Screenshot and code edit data
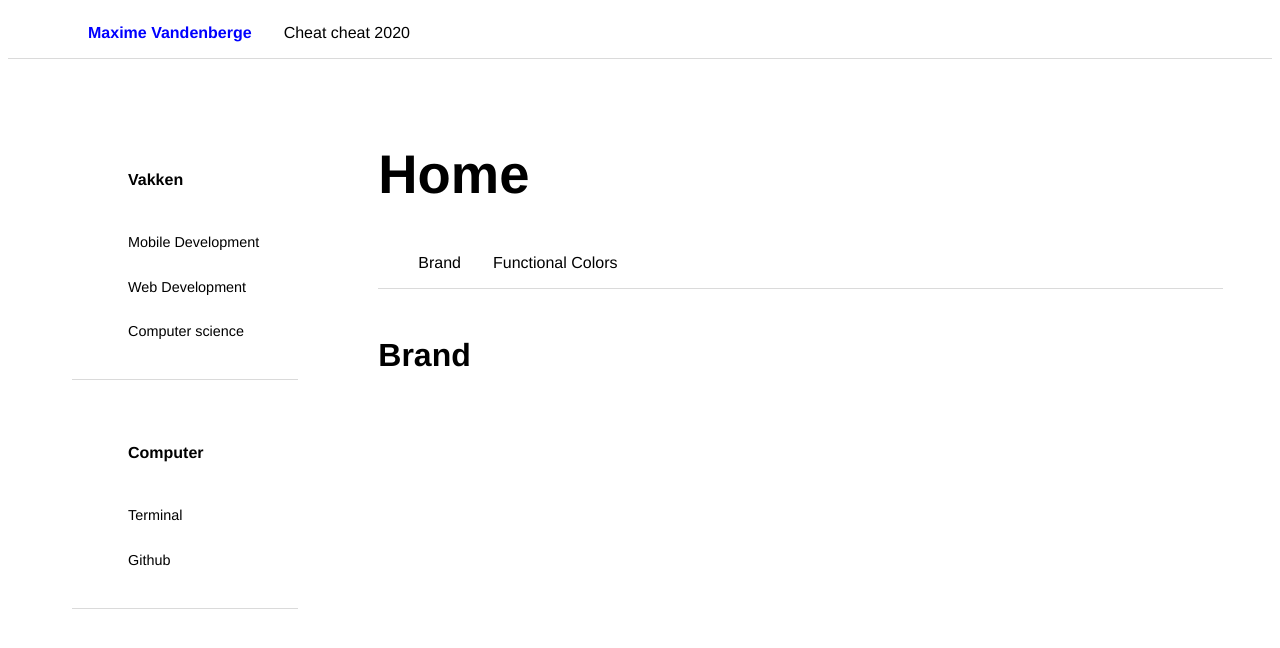
After one commit to maximevandenberge/Cheat-cheet-2020, a PHP site: page /index.php in a window 1280 px wide. The commit adds this page. Shown: the top 648 px of the page. Run offline with PHP 8.4, Linux system fonts and the light colour scheme; some libraries are stand-ins or nearby versions.

Commit message:
Vakken toegevoegd + php

```diff
--- /dev/null
+++ b/index.php
@@ -0,0 +1,21 @@
+<?php include 'index/head.php' ?>
+     <body>
+         <nav>
+             <li class="logo">Maxime Vandenberge</li>
+             <li class="navtitle">Cheat cheat 2020</li>
+         </nav>
+        <?php include 'index/aside.php' ?>
+     <div class="content">
+      <h1>Home</h1>
+      <div class="subnav"><ul>
+          <li><a>Brand</a></li>
+          <li><a>Functional Colors</a></li>
+
+        </ul></div>
+        <h2>Brand</h2>
+
+
+    </div>
+</div>
+
+<?php include 'index/footer.php' ?>
--- /dev/null
+++ b/index/aside.php
@@ -0,0 +1,15 @@
+<div class="flexbox">
+     <div class="aside">
+         <ul>
+             <li class="chapter">Vakken</li>
+             <li class="sub"><a href="mobdev.php">Mobile Development</a></li>
+             <li class="sub"><a href="webdev.php">Web Development</a></li>
+             <li class="sub"><a href="">Computer science</a></li>
+         </ul>
+         <ul>
+                <li class="chapter">Computer</li>
+                <li class="sub"><a href="terminal.php">Terminal</a></li>
+                <li class="sub"><a href="github.php">Github</a></li>
+
+            </ul>
+     </div>
--- /dev/null
+++ b/index/footer.php
@@ -0,0 +1,2 @@
+</body>
+</html>
--- a/index.html
+++ b/index/head.php
@@ -2,21 +2,16 @@
 <!--[if lt IE 7]>      <html class="no-js lt-ie9 lt-ie8 lt-ie7"> <![endif]-->
 <!--[if IE 7]>         <html class="no-js lt-ie9 lt-ie8"> <![endif]-->
 <!--[if IE 8]>         <html class="no-js lt-ie9"> <![endif]-->
-<!--[if gt IE 8]>      <html class="no-js"> <!--<![endif]-->
-<html>
+<!--[if gt IE 8]><!--> <html class="no-js"> <!--<![endif]-->
     <head>
         <meta charset="utf-8">
         <meta http-equiv="X-UA-Compatible" content="IE=edge">
-        <title></title>
+        <title>Cheat-cheet-2020</title>
         <meta name="description" content="">
         <meta name="viewport" content="width=device-width, initial-scale=1">
-        <link rel="stylesheet" href="">
+        <link rel="stylesheet" href="css/reset.css">
+        <link rel="stylesheet" href="sass/main.css">
+
+        <script src="./src/index.js"></script>
+
     </head>
-    <body>
-        <h1>Cheat-cheat</h1>
-        <h2>Artevelde hogeschool 2020-2021</h2>
-        <p>Alle code van de programmeer vakken in het 2de semester</p>
-
-
-    </body>
-</html>
--- /dev/null
+++ b/sass/_variables.scss
@@ -0,0 +1,32 @@
+// Colors
+$primary:       blue;
+$secondary:     #ffffff;
+$hover:         #9d90ff;
+$grey:          #9d9d9d;
+$border:        #dadada;
+$black:         #000;
+
+
+// Fonts
+// Fonts-family
+$font-family-base:  helvetica;
+
+// Font-size
+$mytitel:        3.4rem;
+$mysubtitel:     2rem;
+$myinfo:         1.5rem;
+$mytext:         1.2rem;
+$mybig: 5rem;
+
+// Font-weight
+$myheavy: 700;
+$mymedium: 500;
+$mylight: 300;
+
+//links
+
+
+
+// Radius
+$radius:        .1rem;
+$buttonradius:        .5rem;
--- /dev/null
+++ b/sass/main.css
@@ -0,0 +1,226 @@
+html {
+  font-family: helvetica;
+}
+
+a {
+  text-decoration: none;
+  color: #000;
+}
+
+a:hover {
+  color: #000;
+  cursor: pointer;
+}
+
+.padding, nav {
+  padding: 1rem 5rem;
+}
+
+.marginbot, nav, .priority, .intro {
+  margin-bottom: 3rem;
+}
+
+li {
+  list-style-type: none;
+}
+
+nav {
+  display: -webkit-box;
+  display: -ms-flexbox;
+  display: flex;
+  -webkit-box-orient: horizontal;
+  -webkit-box-direction: normal;
+      -ms-flex-direction: row;
+          flex-direction: row;
+  border-bottom: 0.05rem solid #dadada;
+}
+
+nav > li {
+  padding-right: 2rem;
+}
+
+.flexbox {
+  display: -webkit-box;
+  display: -ms-flexbox;
+  display: flex;
+  -webkit-box-orient: horizontal;
+  -webkit-box-direction: normal;
+      -ms-flex-direction: row;
+          flex-direction: row;
+  -webkit-box-pack: justify;
+      -ms-flex-pack: justify;
+          justify-content: space-between;
+}
+
+.aside {
+  width: 20rem;
+  margin-left: 4rem;
+  margin-right: 5rem;
+}
+
+.aside > ul {
+  padding-bottom: 1.5rem;
+  padding-top: 1rem;
+  border-bottom: 0.05rem solid #dadada;
+}
+
+.chapter {
+  margin-bottom: 2rem;
+  margin-top: 2rem;
+  padding: 0 1rem;
+  font-weight: bold;
+  font-size: 1rem;
+}
+
+.active {
+  background: blue;
+  border-radius: .2rem;
+}
+
+.sub {
+  padding: .8rem 1rem;
+  margin-bottom: .2rem;
+  font-size: .9rem;
+}
+
+.sub:hover {
+  background: #9d90ff;
+  border-radius: .2rem;
+  cursor: pointer;
+}
+
+h1 {
+  margin-bottom: 3rem;
+  font-size: 3.4rem;
+}
+
+h2 {
+  font-size: 2rem;
+  margin-bottom: 1.5rem;
+}
+
+.primcolor, .funccolor {
+  width: 90%;
+  height: 8rem;
+  padding: 1rem;
+  color: #000;
+  font-size: 1.2rem;
+  margin-bottom: .5rem;
+  border: solid 0.05rem #9d9d9d;
+  border-radius: 0.1rem;
+}
+
+.primcolor {
+  margin-bottom: 3rem;
+}
+
+.button {
+  border-radius: 0.5rem;
+  width: 15rem;
+  height: 4rem;
+  color: #ffffff;
+  background-color: #ffffff;
+  border: none;
+}
+
+.default {
+  border: 0.1rem solid #9d9d9d;
+  color: #9d9d9d;
+}
+
+.defaulthover {
+  border: 0.1rem solid #9d9d9d;
+  color: #9d9d9d;
+}
+
+.defaulthover:hover {
+  background: blue;
+  border: 0.1rem solid blue;
+  color: #ffffff;
+  cursor: pointer;
+}
+
+.priority {
+  display: -webkit-box;
+  display: -ms-flexbox;
+  display: flex;
+  -webkit-box-orient: horizontal;
+  -webkit-box-direction: normal;
+      -ms-flex-direction: row;
+          flex-direction: row;
+  -webkit-box-pack: justify;
+      -ms-flex-pack: justify;
+          justify-content: space-between;
+  width: 90%;
+}
+
+.content {
+  width: 100%;
+}
+
+.subnav > ul {
+  display: -webkit-box;
+  display: -ms-flexbox;
+  display: flex;
+  -webkit-box-orient: horizontal;
+  -webkit-box-direction: normal;
+      -ms-flex-direction: row;
+          flex-direction: row;
+  -webkit-box-pack: start;
+      -ms-flex-pack: start;
+          justify-content: flex-start;
+  border-bottom: 0.05rem solid #dadada;
+  width: 90%;
+  margin-bottom: 3rem;
+}
+
+.subnav > ul > li {
+  margin-right: 2rem;
+  padding-bottom: 1rem;
+}
+
+.subnav > ul > li:hover {
+  color: #9d90ff;
+  cursor: pointer;
+}
+
+.logo {
+  color: blue;
+  font-weight: bold;
+}
+
+.primary {
+  background-color: blue;
+}
+
+.secondary {
+  background-color: #ffffff;
+}
+
+.hover {
+  background-color: #9d90ff;
+}
+
+.grey {
+  background-color: #9d9d9d;
+}
+
+.border {
+  background-color: #dadada;
+}
+
+.black {
+  background-color: #000;
+  color: #ffffff;
+}
+
+.intro {
+  font-size: 1.2rem;
+  width: 80%;
+}
+
+.big {
+  font-size: 5rem;
+  font-weight: 700;
+}
+/*# sourceMappingURL=main.css.map */
--- /dev/null
+++ b/sass/main.scss
@@ -0,0 +1,232 @@
+@import '_variables.scss';
+
+html{
+    font-family: $font-family-base;
+}
+
+
+a{
+    text-decoration: none;
+    &:hover{
+        color: $black;
+
+        cursor: pointer;
+
+    }
+    color: $black;
+
+}
+
+
+.padding{
+    padding: 1rem 5rem;
+}
+.marginbot{
+    margin-bottom: 3rem;
+}
+li{
+    list-style-type: none;
+}
+
+
+nav{
+    display: flex;
+    flex-direction: row;
+    border-bottom: .05rem solid $border;
+    @extend .padding;
+    @extend .marginbot;
+
+    > li {
+        padding-right: 2rem;
+    }
+}
+
+.flexbox{
+    display: flex;
+    flex-direction: row;
+    justify-content: space-between;
+
+}
+
+.aside{
+width: 20rem;
+margin-left: 4rem;
+margin-right: 5rem;
+
+> ul {
+    padding-bottom: 1.5rem;
+    padding-top: 1rem;
+    border-bottom: .05rem solid $border;
+
+
+
+}
+}
+
+.chapter{
+
+    margin-bottom: 2rem;
+    margin-top: 2rem;
+    padding:  0 1rem;
+    font-weight: bold;
+    font-size: 1rem;
+
+}
+.active{
+    background: $primary;
+    border-radius: .2rem;
+}
+
+.sub{
+    padding:  .8rem 1rem;
+    margin-bottom: .2rem;
+    font-size: .9rem;
+
+
+    &:hover{
+        background: $hover;
+        border-radius: .2rem;
+        cursor: pointer;
+
+    }
+
+
+}
+
+h1{
+    margin-bottom: 3rem;
+    font-size: $mytitel;
+}
+
+h2{
+    font-size: $mysubtitel;
+    margin-bottom: 1.5rem;
+}
+
+
+
+.primcolor ,.funccolor{
+    width: 90%;
+
+    height: 8rem;
+    padding: 1rem;
+    color: $black;
+    font-size: $mytext;
+    margin-bottom: .5rem;
+    border: solid .05rem $grey;
+    border-radius: $radius;
+
+
+}
+
+.primcolor{
+
+    margin-bottom: 3rem;
+}
+
+
+.button{
+    border-radius: $buttonradius;
+    width: 15rem;
+    height: 4rem;
+    color: $secondary;
+    background-color: $secondary;
+    border: none;
+}
+
+.default{
+    border: .1rem solid $grey;
+    color: $grey;
+}
+
+.defaulthover{
+    border: .1rem solid $grey;
+    color: $grey;
+
+    &:hover{
+        background: $primary;
+        border: .1rem solid $primary;
+        color: $secondary;
+        cursor: pointer;
+
+    }
+}
+
+.priority{
+display: flex;
+flex-direction: row;
+justify-content: space-between;
+width: 90%;
+@extend .marginbot;
+}
+
+
+.content{
+width: 100%;
+
+}
+
+.subnav{
+    >ul{
+display: flex;
+flex-direction: row;
+justify-content: flex-start;
+border-bottom: .05rem solid $border;
+width:90%;
+margin-bottom: 3rem;
+
+
+>li{
+    margin-right: 2rem;
+    padding-bottom: 1rem;
+
+
+    &:hover{
+        color: $hover;
+        cursor: pointer;
+    }
+}
+
+}
+
+}
+
+.logo{
+    color: $primary;
+    font-weight: bold;
+}
+.primary{
+    background-color: $primary;
+}
+
+.secondary{
+    background-color: $secondary;
+}
+
+.hover{
+    background-color: $hover;
+}
+
+.grey{
+    background-color: $grey;
+}
+
+.border{
+    background-color: $border;
+}
+
+.black{
+    background-color: $black;
+    color: $secondary;
+}
+
+.intro{
+  font-size: $mytext;
+    @extend .marginbot;
+    width: 80%;
+}
+
+.big{
+    font-size: $mybig;
+    font-weight: $myheavy;
+}
```
Also changed, not shown: github.php (added, +21 -0 lines), mobdev.php (added, +21 -0 lines), terminal.php (added, +21 -0 lines), webdev.php (added, +21 -0 lines), webdev/webdev.php (deleted), 4 other files.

What this task involves: Please find every line in the records above that holds the word "marginbot" and copy it.

Exercise answer:
+.marginbot, nav, .priority, .intro {
+.marginbot{
+    @extend .marginbot;
+@extend .marginbot;
+    @extend .marginbot;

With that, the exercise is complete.